Five years later, he formed the Center for the Study of Services, launching the organization with help from about $50,000 in grant money from the Cafritz Foundation, the U.S. Office of Consumer Affairs and the Consumers Union, which allowed him to survey its Washington-area subscribers through an ad in Consumer Reports magazine.

“That was a tremendous boost,” Mr. Krughoff said. “All we had to do was pay for the printing of the questionnaire itself, but the whole ride, in and out, was free.”

The first issue of Checkbook, devoted entirely to health care, ran 112 pages and sold at newsstands and bookstores for $4.95. The next few editions were also organized around a single subject: cars, home maintenance, finance. Checkbook expanded to the San Francisco area in 1981 and added five more regions in 2003.
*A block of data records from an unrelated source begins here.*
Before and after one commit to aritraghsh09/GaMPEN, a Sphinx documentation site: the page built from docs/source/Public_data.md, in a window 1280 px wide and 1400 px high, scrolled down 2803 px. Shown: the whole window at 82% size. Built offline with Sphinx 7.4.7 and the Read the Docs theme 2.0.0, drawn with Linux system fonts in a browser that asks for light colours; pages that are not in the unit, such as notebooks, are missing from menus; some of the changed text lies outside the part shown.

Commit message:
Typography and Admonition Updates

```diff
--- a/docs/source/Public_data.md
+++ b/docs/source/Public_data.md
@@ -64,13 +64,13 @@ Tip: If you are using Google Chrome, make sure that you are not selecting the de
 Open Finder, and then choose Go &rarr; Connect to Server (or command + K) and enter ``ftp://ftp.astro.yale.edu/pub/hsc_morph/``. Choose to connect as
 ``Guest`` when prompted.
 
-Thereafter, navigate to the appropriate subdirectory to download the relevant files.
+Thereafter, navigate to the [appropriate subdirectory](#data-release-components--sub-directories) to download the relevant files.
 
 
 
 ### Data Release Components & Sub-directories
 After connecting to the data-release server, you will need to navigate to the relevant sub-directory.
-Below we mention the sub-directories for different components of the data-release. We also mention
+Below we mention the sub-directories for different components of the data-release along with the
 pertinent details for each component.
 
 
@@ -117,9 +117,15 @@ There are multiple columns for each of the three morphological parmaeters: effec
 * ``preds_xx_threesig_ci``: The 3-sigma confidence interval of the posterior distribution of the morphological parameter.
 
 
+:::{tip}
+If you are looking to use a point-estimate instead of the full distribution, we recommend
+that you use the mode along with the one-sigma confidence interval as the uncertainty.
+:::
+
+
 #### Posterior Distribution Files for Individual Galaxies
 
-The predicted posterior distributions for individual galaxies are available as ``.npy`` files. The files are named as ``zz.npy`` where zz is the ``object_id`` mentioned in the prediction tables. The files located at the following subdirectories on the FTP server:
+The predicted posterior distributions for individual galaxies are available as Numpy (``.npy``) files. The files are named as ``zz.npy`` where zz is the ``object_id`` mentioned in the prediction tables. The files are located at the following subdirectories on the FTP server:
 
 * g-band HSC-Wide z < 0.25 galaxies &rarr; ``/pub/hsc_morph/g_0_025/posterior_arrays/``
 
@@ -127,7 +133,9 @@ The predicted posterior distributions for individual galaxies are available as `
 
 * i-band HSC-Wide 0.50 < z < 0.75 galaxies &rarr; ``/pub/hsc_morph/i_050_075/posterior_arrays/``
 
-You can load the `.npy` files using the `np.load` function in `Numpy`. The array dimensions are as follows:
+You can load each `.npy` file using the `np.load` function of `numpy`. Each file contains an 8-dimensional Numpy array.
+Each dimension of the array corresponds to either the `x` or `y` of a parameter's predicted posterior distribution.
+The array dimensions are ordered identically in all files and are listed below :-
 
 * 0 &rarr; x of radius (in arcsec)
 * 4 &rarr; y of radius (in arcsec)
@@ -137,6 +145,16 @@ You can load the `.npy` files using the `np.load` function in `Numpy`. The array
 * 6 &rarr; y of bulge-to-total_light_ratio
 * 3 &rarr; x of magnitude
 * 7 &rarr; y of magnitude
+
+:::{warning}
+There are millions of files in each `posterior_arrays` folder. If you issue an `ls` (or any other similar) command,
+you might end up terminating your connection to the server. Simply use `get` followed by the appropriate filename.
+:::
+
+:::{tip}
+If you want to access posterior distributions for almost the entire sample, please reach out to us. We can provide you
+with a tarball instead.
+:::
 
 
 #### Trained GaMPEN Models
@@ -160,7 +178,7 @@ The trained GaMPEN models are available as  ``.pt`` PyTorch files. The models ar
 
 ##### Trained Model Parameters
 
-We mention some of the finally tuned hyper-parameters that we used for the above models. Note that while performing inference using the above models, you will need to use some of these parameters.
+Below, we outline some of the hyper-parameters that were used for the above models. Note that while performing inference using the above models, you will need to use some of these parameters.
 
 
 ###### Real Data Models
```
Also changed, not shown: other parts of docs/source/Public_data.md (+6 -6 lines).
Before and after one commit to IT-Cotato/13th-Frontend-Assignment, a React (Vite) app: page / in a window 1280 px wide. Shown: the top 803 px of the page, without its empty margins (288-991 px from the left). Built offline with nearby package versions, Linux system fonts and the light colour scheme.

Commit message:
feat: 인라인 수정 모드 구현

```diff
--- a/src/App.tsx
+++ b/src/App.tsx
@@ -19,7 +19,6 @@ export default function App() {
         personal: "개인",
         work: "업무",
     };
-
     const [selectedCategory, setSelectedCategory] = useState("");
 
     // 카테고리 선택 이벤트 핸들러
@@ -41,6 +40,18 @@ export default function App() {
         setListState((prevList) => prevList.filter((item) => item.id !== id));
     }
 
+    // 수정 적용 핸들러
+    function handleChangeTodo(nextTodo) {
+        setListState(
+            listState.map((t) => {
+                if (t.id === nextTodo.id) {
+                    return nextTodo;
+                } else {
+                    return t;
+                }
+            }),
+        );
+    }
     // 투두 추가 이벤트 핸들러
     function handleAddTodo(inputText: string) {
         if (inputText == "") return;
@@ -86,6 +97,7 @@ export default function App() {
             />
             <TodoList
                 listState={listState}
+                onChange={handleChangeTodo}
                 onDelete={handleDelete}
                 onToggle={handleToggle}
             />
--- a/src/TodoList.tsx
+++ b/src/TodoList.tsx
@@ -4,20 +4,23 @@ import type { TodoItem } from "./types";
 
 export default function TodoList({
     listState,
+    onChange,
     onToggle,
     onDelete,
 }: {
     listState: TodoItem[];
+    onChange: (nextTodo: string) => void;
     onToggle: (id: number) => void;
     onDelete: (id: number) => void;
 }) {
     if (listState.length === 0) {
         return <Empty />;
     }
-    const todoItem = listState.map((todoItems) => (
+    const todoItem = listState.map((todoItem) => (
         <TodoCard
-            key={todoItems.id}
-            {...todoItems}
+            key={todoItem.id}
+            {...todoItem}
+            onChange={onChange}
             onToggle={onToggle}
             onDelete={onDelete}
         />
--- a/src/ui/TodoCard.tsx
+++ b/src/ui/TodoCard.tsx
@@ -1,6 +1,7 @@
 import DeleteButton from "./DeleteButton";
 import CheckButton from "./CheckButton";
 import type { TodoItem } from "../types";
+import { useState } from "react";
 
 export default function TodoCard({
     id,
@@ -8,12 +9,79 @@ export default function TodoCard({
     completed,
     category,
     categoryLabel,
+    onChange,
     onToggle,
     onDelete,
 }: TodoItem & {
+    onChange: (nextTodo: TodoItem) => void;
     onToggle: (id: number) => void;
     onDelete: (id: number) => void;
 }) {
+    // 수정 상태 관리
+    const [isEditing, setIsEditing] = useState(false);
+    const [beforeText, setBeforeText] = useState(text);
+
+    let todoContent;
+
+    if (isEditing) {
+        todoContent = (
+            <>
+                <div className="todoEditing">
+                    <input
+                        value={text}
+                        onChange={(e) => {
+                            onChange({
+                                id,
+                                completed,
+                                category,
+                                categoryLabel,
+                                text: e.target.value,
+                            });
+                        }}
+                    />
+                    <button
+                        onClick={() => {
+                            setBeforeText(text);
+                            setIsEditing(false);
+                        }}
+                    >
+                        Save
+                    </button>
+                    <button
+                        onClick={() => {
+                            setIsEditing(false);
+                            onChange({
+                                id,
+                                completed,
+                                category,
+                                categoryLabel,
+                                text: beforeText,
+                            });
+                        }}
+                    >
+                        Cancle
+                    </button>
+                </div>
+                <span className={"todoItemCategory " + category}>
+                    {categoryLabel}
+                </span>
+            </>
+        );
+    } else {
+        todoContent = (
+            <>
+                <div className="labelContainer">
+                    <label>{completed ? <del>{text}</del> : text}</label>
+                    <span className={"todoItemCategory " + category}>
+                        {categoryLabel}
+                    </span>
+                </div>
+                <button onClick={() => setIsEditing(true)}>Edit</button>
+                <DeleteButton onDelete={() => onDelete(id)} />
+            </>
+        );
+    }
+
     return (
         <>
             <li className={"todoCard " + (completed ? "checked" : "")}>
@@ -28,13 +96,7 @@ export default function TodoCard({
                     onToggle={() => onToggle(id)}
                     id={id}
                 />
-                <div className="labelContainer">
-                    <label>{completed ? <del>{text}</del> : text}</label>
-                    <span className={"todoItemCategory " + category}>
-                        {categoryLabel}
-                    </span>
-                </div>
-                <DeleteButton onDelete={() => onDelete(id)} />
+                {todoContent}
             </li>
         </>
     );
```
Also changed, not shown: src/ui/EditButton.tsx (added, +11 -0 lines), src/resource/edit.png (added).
By temperament alone, Mr. Krughoff was perhaps ideally suited to run the organization. Obsessed with research and intensely skeptical of “too good to be true” business claims, he was devoted to finding the best service or product, regardless of convenience. “He will drive to Philadelphia for a used car,” The Post reported. “His employees joke that he would travel five times farther than the average person to save $10.”

Checkbook made headlines after it sued the federal government in 2006, seeking access to Medicare claims data as part of an attempt to study physician performance nationwide. The group hoped the records would make it possible to identify medical providers with special expertise and to uncover fraud and abuse while analyzing which doctors ordered unnecessary tests or hospitalizations. Medical groups said the disclosures would violate physicians’ privacy and lead to an inaccurate picture of their work.

A lengthy legal tussle ensued. A federal judge in Washington sided with Checkbook, but his ruling was reversed by an appeals court in 2009. Five years later, Medicare officials announced that they were changing their data policy, and began releasing statistics that offered insight into physician billing practices.

Mr. Krughoff’s death was confirmed by his wife, the former Gayle Gehring, whom he married in 1966. She said his health had declined since late December, when he suffered a fall. In addition to his wife, of Washington, survivors include two children, Alex of Washington and Anna of San Juan del Sur, Nicaragua; a sister; and three grandchildren.

Before the fall, Mr. Krughoff was still playing tennis and working around the house and neighborhood. He set up a community pickleball court on Capitol Hill, according to his wife; poured his own concrete in the backyard; and did his own painting.

He preferred to do the work himself, he said, even if Checkbook recommended plenty of people he could hire.